How have these events affected workers and employment?

In principle, these recent bank failures don’t seem to have any linkages with the labour market, other than the employment generated by the banks involved, but the issue is that many of the loans provided by SVB financed the activities of startups, which in general are devoted to workers and computing power. The latter is provided by tech giants such as Microsoft, Amazon and Google, and involves a large number of workers. Unsurprisingly, the recent layoff announcement by these companies involved many jobs.

The other problem that these tech companies will face is that with the nosedive in the prices of their stocks, their capacity to get bank loans is reduced. Banks receive shares as collateral of the loans, and if the value of those shares decline, then loan recipients either have to increase the collateral (which in general is not accepted as more shares) or return the loans.

The combination of increased interest rates and the failure of these banks in the last month reduces the financing of productive activities, both because they are more expensive, but mainly, because banks become much more conservative, avoiding risks since the rate of return that firms that they finance would need to be much higher, and companies with very high profit rates tend to be risky, suspicious, or one of a handful of corporate monopolies.
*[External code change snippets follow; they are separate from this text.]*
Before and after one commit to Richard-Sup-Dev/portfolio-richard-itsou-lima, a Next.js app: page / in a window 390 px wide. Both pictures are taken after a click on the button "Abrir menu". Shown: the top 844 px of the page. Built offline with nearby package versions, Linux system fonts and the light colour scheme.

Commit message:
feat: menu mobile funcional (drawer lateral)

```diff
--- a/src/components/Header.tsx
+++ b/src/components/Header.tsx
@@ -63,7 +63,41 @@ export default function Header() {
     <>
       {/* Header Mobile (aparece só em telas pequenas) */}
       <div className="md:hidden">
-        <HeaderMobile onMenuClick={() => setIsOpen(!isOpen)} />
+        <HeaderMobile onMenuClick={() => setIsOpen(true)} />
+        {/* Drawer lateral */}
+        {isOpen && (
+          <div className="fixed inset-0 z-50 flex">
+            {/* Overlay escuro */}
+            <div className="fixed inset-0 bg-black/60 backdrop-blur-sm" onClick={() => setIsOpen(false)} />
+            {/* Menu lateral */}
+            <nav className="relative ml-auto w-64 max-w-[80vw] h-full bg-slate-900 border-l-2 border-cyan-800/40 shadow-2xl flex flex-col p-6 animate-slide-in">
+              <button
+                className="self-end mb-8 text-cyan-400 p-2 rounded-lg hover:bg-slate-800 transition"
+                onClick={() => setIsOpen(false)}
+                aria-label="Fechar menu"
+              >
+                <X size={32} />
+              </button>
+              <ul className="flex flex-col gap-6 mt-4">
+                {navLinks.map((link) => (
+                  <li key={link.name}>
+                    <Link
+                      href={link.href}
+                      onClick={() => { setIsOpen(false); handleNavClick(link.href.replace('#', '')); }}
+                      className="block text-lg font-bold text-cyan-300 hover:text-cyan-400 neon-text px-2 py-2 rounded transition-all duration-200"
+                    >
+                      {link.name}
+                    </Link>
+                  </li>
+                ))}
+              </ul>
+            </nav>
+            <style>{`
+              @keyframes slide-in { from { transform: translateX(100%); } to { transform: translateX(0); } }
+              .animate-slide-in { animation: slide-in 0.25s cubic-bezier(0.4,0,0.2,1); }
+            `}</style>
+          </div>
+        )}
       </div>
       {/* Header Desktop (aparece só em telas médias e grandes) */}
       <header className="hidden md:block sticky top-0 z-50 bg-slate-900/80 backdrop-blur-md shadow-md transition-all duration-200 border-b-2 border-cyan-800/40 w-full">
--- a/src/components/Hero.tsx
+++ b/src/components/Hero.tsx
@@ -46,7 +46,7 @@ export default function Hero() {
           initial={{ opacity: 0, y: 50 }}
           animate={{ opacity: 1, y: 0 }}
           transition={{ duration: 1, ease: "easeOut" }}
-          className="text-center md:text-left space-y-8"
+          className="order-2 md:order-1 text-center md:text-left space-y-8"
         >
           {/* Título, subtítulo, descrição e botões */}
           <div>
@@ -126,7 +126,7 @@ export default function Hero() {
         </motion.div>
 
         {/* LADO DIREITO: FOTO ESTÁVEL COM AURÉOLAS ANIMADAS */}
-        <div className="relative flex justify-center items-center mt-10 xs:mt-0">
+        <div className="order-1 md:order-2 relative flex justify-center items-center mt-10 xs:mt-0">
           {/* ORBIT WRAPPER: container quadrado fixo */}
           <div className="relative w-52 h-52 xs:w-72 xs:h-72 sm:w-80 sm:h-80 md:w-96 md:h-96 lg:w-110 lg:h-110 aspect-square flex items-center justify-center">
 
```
In general, the main operating cost of enterprises, especially small- and medium-sized, are the salaries paid to workers, because the rest is either deferred (taxes) or financed by suppliers (materials and inputs), but wages have to be paid every week or month, whatever the case may be. In current accounts, banks provide the cash needed to fulfil those needs.

If the financing is no longer there, the employment expectations of the entrepreneur have to be reduced. And this can become difficult if the general perception is that from the demand side of the equation, clients are going to be constrained by the lack of financial support due to these restrictions.

“In” a nutshell, it could be argued that it is the banks that validate – or not – the employment expectations and requirements by producers of goods and services, and among the banks, the CB is the ‘employer of last resort’, or at least the one which has the last word on how many people to employ. While the SVB and Credit Suisse crises seem to be isolated events, the causes are deeply rooted in the aforementioned underlying logic of capitalism, as well as the erosion of the regulatory power of governments in defending employment as one of the main goals of monetary policy – all in the name of the ‘independence of central banks’, a new kind of fetishism.